Treasury Secretary Defends IRS Amidst Funding Debate

Treasury Secretary Defends IRS Amidst Funding Debate

In a recent speech, Treasury Secretary Janet Yellen spoke out in defense of the Internal Revenue Service (IRS) in the face of ongoing threats to cut the agency’s funding by Republicans. Yellen emphasized that playing politics with IRS funding is unacceptable and that any reduction in funding would be damaging and irresponsible.

The funding allocated to the IRS has become a source of political controversy. Last year, the Democrats’ Inflation Reduction Act granted the agency an influx of $80 billion with the intention of cracking down on tax cheats and improving taxpayer service.

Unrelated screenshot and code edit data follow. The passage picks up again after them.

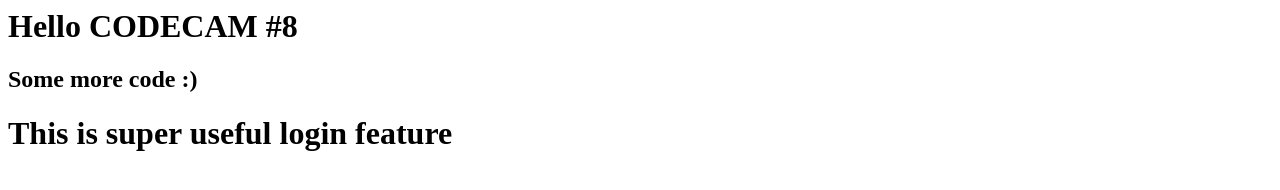
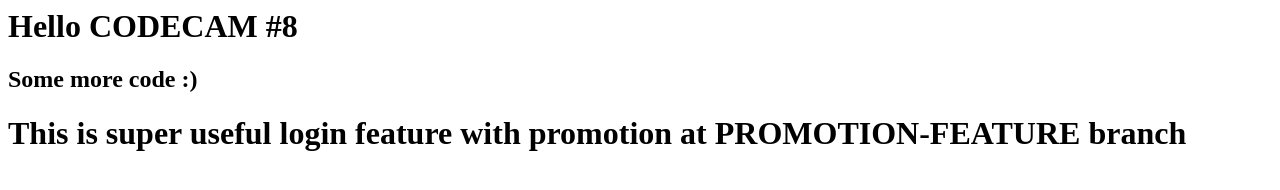
Before and after one commit to Paruhas/learn-git-test, a plain HTML site: page index.html in a window 1280 px wide. Drawn offline with Linux system fonts and the light colour scheme.

Commit message:
promotion edit 6

```diff
--- a/index.html
+++ b/index.html
@@ -1,4 +1,6 @@
 <h1>Hello CODECAM #8</h1>
 <h2>Some more code :)</h2>
 
-<h1>This is super useful login feature</h1>
+<h1>
+    This is super useful login feature with promotion at PROMOTION-FEATURE branch
+  </h1>
```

However, House Republicans recently voted to rescind $14.3 billion from the IRS to allocate emergency aid for Israel. It is unlikely that this bill will be brought up for a vote in the Democrat-controlled Senate. House Speaker Mike Johnson argues that the IRS cuts would offset spending for Israel, but independent budget experts counter this claim. They argue that diverting money away from the IRS’ enforcement actions would actually increase the deficit. In fact, the nonpartisan Congressional Budget Office predicts that cutting $14.3 billion from the IRS would result in a $26.8 billion reduction in tax revenue over the next decade.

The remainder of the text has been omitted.